# Cauchy's Theorem proof

1. Jul 1, 2010

### Bleys

I'm going through the proof of Cauchy's Theorem in a text book and I'm stuck on a particular point. I've tried looking at other proofs, but they all use the Orbit-Stabilizer Theorem or induction. The proof presented in the book probably uses the O-S Theorem, but not directly (since it's not been covered yet).

Let G be a finite group and p a prime dividing the order of G. Define the set $A= \{ (g_{1},...,g_{p} ) : g_{i} \in G , g_{1}...g_{p} = 1 \}$ and a permutation $\pi$ on A by $\pi (g_{1},...,g_{p}) = (g_{2},...,g_{p},g_{1})$
It shows that if $g^p=1$, then (g,...,g) is in A and is fixed by $\pi$, and that all other elements of A belong to cycles of size p. That's all fine.

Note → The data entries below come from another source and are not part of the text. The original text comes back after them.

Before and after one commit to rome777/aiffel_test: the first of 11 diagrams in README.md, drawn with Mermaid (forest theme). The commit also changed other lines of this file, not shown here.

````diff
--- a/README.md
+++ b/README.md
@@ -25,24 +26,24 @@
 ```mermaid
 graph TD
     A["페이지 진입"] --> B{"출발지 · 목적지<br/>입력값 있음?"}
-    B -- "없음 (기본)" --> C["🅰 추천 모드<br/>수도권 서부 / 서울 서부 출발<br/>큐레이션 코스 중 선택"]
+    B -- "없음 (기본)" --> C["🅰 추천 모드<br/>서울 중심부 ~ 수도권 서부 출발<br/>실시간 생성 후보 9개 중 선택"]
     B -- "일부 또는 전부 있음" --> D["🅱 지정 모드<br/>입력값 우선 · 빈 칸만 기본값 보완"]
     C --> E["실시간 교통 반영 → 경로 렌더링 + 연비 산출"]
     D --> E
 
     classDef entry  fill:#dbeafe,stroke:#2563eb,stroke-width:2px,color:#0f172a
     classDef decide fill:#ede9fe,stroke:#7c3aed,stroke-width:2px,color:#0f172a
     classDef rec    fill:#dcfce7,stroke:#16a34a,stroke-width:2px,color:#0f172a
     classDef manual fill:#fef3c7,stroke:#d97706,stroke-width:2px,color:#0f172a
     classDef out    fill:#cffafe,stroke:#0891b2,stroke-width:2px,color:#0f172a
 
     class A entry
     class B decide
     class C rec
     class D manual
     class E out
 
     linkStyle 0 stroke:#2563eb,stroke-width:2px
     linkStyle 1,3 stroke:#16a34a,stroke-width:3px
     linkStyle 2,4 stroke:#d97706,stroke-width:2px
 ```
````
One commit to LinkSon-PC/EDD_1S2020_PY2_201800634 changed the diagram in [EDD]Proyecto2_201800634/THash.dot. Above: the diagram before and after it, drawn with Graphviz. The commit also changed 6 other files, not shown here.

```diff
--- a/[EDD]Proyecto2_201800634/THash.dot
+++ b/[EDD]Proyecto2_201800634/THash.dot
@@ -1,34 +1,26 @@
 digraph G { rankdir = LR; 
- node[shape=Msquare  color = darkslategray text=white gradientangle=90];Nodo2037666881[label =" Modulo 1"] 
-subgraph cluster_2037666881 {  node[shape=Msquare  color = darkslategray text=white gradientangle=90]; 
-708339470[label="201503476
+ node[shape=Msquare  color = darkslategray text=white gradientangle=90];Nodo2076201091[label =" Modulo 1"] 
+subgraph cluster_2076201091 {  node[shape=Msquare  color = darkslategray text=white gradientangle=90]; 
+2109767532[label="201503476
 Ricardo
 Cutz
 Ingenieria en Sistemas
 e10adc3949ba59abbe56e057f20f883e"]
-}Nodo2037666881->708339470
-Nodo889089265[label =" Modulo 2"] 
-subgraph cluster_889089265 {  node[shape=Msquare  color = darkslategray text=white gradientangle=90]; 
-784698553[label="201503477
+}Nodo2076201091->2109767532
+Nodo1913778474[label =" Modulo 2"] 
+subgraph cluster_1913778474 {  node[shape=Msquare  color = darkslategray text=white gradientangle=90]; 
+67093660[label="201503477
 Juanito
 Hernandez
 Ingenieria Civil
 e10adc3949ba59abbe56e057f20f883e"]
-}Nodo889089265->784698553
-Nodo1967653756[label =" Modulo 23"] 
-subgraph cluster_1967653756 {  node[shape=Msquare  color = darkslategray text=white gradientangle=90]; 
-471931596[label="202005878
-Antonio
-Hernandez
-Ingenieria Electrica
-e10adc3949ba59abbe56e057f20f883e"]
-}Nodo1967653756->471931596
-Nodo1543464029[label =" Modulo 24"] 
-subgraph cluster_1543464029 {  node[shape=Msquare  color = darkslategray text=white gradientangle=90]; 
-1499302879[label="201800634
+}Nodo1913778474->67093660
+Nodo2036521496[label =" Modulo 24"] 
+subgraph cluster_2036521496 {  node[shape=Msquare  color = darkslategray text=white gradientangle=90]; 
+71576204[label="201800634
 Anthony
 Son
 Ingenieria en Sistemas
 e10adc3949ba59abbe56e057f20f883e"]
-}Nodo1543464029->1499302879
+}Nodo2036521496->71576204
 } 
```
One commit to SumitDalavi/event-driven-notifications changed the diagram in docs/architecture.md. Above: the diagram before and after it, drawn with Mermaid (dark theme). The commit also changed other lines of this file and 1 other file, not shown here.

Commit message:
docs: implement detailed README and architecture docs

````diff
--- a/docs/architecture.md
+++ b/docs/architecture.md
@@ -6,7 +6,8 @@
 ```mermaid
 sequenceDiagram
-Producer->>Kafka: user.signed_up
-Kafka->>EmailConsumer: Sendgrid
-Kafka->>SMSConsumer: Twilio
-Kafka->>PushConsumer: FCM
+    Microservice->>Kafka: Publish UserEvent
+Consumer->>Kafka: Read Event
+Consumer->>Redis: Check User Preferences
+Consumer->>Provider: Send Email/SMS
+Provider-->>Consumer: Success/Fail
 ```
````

Then it shows $|A| = |G|^{p-1}$ and so p divides |A|. Since all cycles have size 1 or p, the number of fixed points is also divisible by p. I don't understand this. Why does the fact that |A| = pk imply that the number of fixed points is also a multiple of p?

All I've been able to deduce is that $kp = |A| = an_{1} + bn_{2}$ where $n_{1}, n_{2}$ is the number of 1 cycles and p cycles, respectively.
Could someone clear this up for me, please?

(also in LaTeX, why are \pi and n_{1},n_{2} not aligned with the rest of the line, and the curly brackets not showing up in the code for the definition of A? EDIT: fixed now, thank you Gregg!)

Last edited: Jul 2, 2010
2. Jul 1, 2010

### Gregg

use \{

$$A = \{ x : x^2=1\}$$

second, use itex tags instead of tex:

I like to talk about the number$\pi$ during a sentence.

3. Jul 2, 2010

### Martin Rattigan

The sequences g1,g2,...,gp (if any) where g1g2...gp=e and it isn't the case that g1=g2=...=gp fall into sets of p that are cyclic permutations of each other, because if g1g2...gp=e then g2g3...gpg1=e etc.

If we remove these from A, since |A| = pk that leaves some multiple m=rp of p sequences ggg...g of elements such that gp=e. One of these is eee...e, so r is not zero. Therefore there must be rp-1>0 elements of order p.

(Incidentally these fall into subgroups of order p that intersect only in the identity and each contains p-1 elements of order p, so you can also say rp-1=0 (p-1) or r=1 (p-1), so that the number of elements of order p is actually
(h(p-1)+1)p-1=(hp+1)(p-1) for some integer h.)

By the way, I believe this is McKay's proof of Cauchy's theorem , first published in American Mathematical Monthly, Vol.66 (1959), page 119.

Last edited: Jul 2, 2010
4. Jul 3, 2010

### Bleys

I'm assuming you mean sets of order p. Ok, it was not obvious to me that the set of non-fixed was also divisible by p (but I see how the result follows from this).
Thanks for the help (and the reference to McKay)!

5. Aug 4, 2011

### daveyp225

Found this thread in google (yes, old, i know), and I'm having trouble accepting this as a trivial statement (bold). Is there an easy way to just "see" this? I believe its truth rests in the fact p is prime, but it wasn't mentioned here...